Last Friday, two movies hit theaters that would forever change the history of Cinema: Oppenheimer, by Christopher Nolan, and Barbie, by Greta Gerwig.
The release of these two movies back-to-back has sparked a phenomenon called “Barbenheimer,” which refers to seeing both movies as a double feature. Some variants of this include dressing in all pink in honor of Barbie, while others will have viewers dress up in suits and fancy dresses to celebrate such a magnificent showing.
Releasing two major movies in the same weekend is usually avoided because of the concept of opportunity cost. This makes sense, as most people don’t want to spend the time and money seeing two separate movies at the theaters during the same weekend. While most studios will try to deliberately and delicately plan their releases to maximize the potential viewership of their blockbusters, some will even go as far to release movies at the same time as other studios’ major releases as a form of corporate warfare to diminish their opponent’s box office profits.
Though it’s generally true people tend to avoid seeing multiple movies over the course of a weekend, “Barbenheimer” seems to be an outlier to this trend. This could potentially be due to the concept of counterprogramming, which, in simplest terms, is releasing a film that doesn’t compete with the audience of another film released around the same time.
Barbie is a campy, fantasy comedy that satirically deconstructs both the Mattel doll upon which it’s based and the society in which we currently live, while Oppenheimer is a historical thriller based on one of the darkest scientific moments in human history, the creation and usage of the atomic bomb. With films as diametrically opposed in style and substance as these two, there’s no way there could be potential audience overlap… right?
That’s where conventional wisdom gets thrown out the window. I’m not sure who was the first to have the idea to make it a double feature. I’m not sure who coined the phrase “Barbenheimer.” And I’m not sure whose idea it was to make us all dress in pink for the occasion. That’s the beauty of the movies— all it took was two films from opposite extremes to share the same theatrical release date for them to subsequently become forever entwined.
Dressing in all pink to watch Oppenheimer, and then Barbie, is, in no uncertain terms, absurd.
Yet it was all the rage this past weekend across the globe, and especially here on the homefront at AMC Stony Brook Loews, as far as a friend group of 11 who partook are concerned:
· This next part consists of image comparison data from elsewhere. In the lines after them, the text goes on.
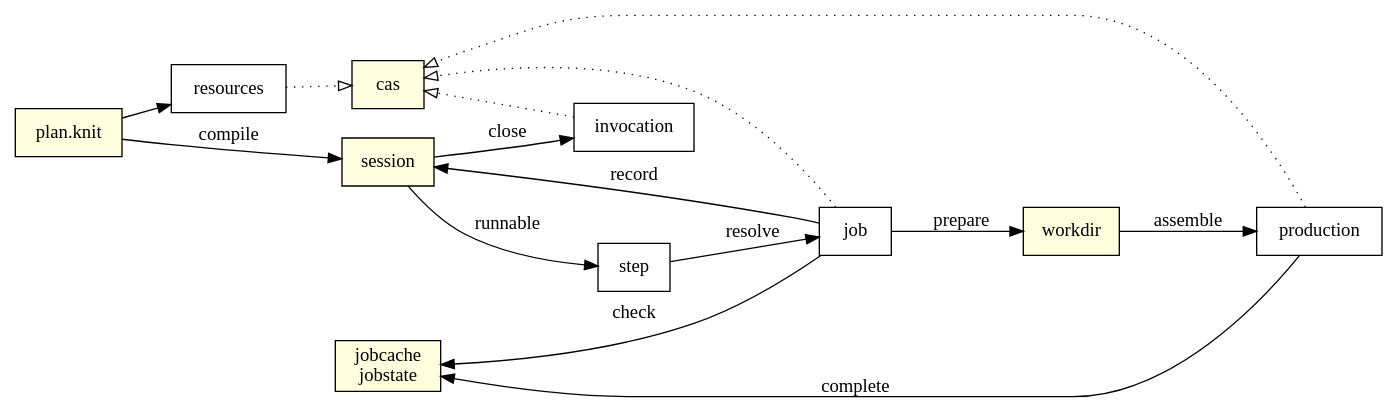
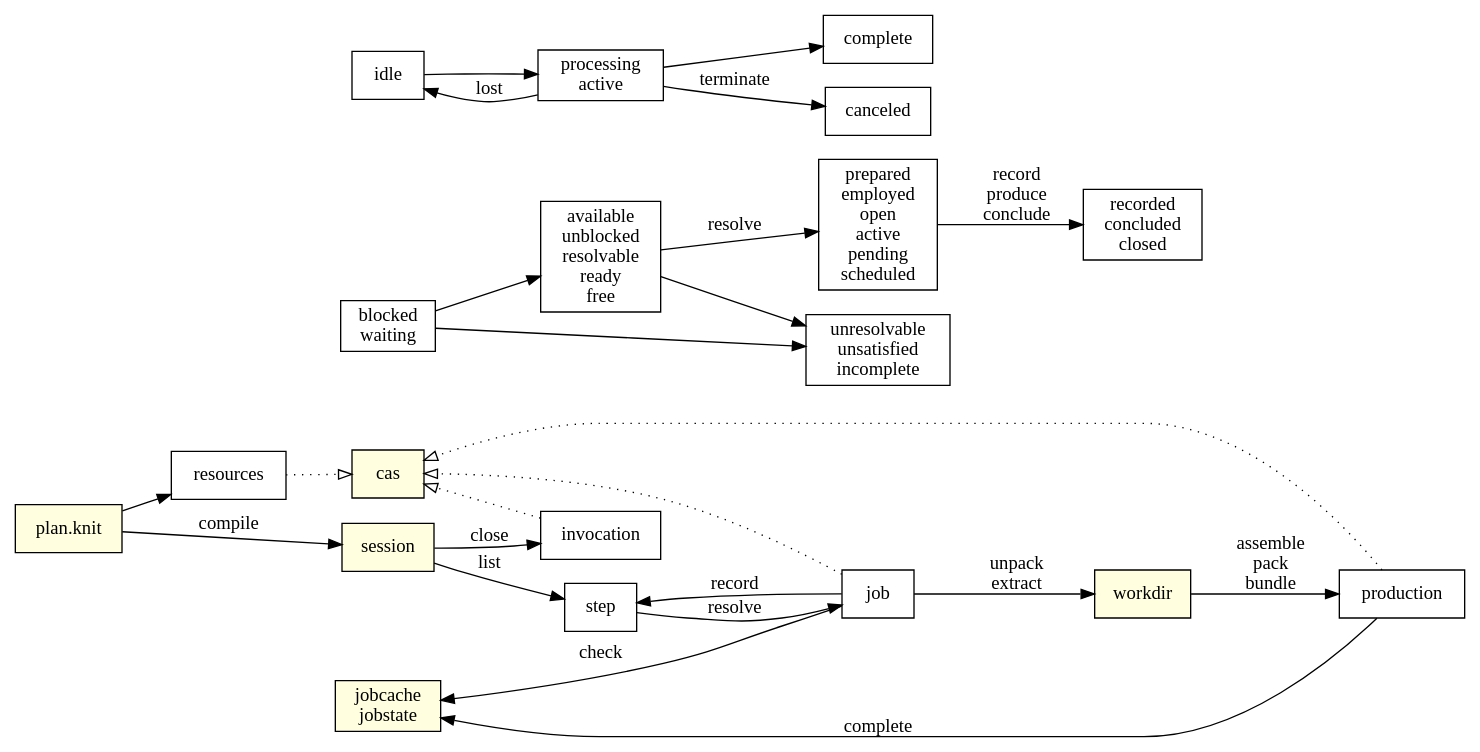
Before and after one commit to jmou/knit: the diagram in diagram.dot, drawn with Graphviz. The commit also changed 7 other files, not shown here.

```diff
--- a/diagram.dot
+++ b/diagram.dot
@@ -1,45 +1,62 @@
 digraph {
     rankdir=LR;
     node [shape=box];
 
     {
         node [style=filled,fillcolor=lightyellow];
 
         // session canonicalization to detect duplicate flows?
         "plan.knit";
         {
             rank=same;
             // .knit/sessions/xxxx
             session;
             // .knit/cas/xx/yyyy
             cas;
             // .knit/jobcache/xx/yyyy
+            // TODO this seems more appropriate on the workdir
             // .knit/jobcache/xx/yyyy.pending
             jobcache [label="jobcache\njobstate"];
         }
-        // .knit/workdirs/xx/yyyy/root
-        // .knit/workdirs/xx/yyyy/pid
+        // .knit/workdirs/xx/yyyy
         workdir;
     }
 
     "plan.knit" -> session [label=compile];
     "plan.knit" -> resources;
     step -> job [label=resolve];
-    job -> session [label=record];
     job -> jobcache [label=check];
-    session -> step [label=runnable];
+    job -> step [label=record];
+    session -> step [label=list];
     session -> invocation [label=close];
 
     // dispatch
-    job -> workdir [label=prepare];
-    workdir -> production [label=assemble];
+    job -> workdir [label="unpack\nextract"];
+    workdir -> production [label="assemble\npack\nbundle"];
     production -> jobcache [label=complete];
 
     {
         edge [style=dotted,arrowhead=empty];
         resources -> cas;
         job -> cas;
         production -> cas;
         invocation -> cas;
     }
+
+    // step states
+    blocked [label="blocked\nwaiting"];
+    available [label="available\nunblocked\nresolvable\nready\nfree"];
+    prepared [label="prepared\nemployed\nopen\nactive\npending\nscheduled"];
+    blocked -> available;
+    available -> prepared [label=resolve];
+    prepared -> "recorded\nconcluded\nclosed" [label="record\nproduce\nconclude"];
+    { blocked available } -> "unresolvable\nunsatisfied\nincomplete";
+
+    // job states
+    processing [label="processing\nactive"];
+    idle -> processing -> complete;
+    processing -> canceled [label=terminate];
+    processing -> idle [label=lost];
+
+    { rank=same; blocked; idle; cas; }
 }
```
“As for the viewing experience, the viewing order; seeing Oppenheimer first, then Barbie, was like enjoying a rich meal then a sugary dessert,” said local filmmaker Frank Hufnagel, 22, of Hauppauge.
The entire concept of Barbenheimer is absurd, which is what makes it fun.
I also had the privilege to see Barbenheimer this past Sunday, and I’m not exaggerating when I say it’s the greatest experience I’ve ever had going to the movies.
I went in that Sunday afternoon with tempered expectations. I expected to enjoy Oppenheimer, but I wasn’t expecting Barbie to be that enjoyable for someone like me. I was correct in my assumptions that I would enjoy Oppenheimer. “Enjoy” might even be an understatement, since I believe Oppenheimer to be the best film I’ve seen in theaters since Quentin Tarantino’s Once Upon a Time in Hollywood (2019). I was absolutely wrong on Barbie, though. Barbie was fantastic. The writing, the acting, the directing, it all blew me away. There were countless times that I had to catch my breath due to how hard I was laughing at certain parts.
I would be lying if I said that Ryan Gosling’s rendition of his now-deservedly viral musical number “I’m Just Ken” isn’t stuck in my head right now as I’m writing this.
I’m not the only one to have enjoyed both Oppenheimer and Barbie; the films garnered a 94% and 90% respectively on Rotten Tomatoes. With Barbie earning over $400 million, and Oppenheimer earning over $200 million in just their opening weekend, it seems that moviegoers far and wide are all about the hype train– with a good bulk of them seeing both in the same weekend, or the same day…
Is calling Barbenheimer the “Cinematic Event of the Century” a bit hyperbolic? Maybe. Nonetheless, Barbenheimer is a must-see for anyone who just likes to go out to the movies, whether you’re dressed in pink or not. But what do I know? I’m just Tom.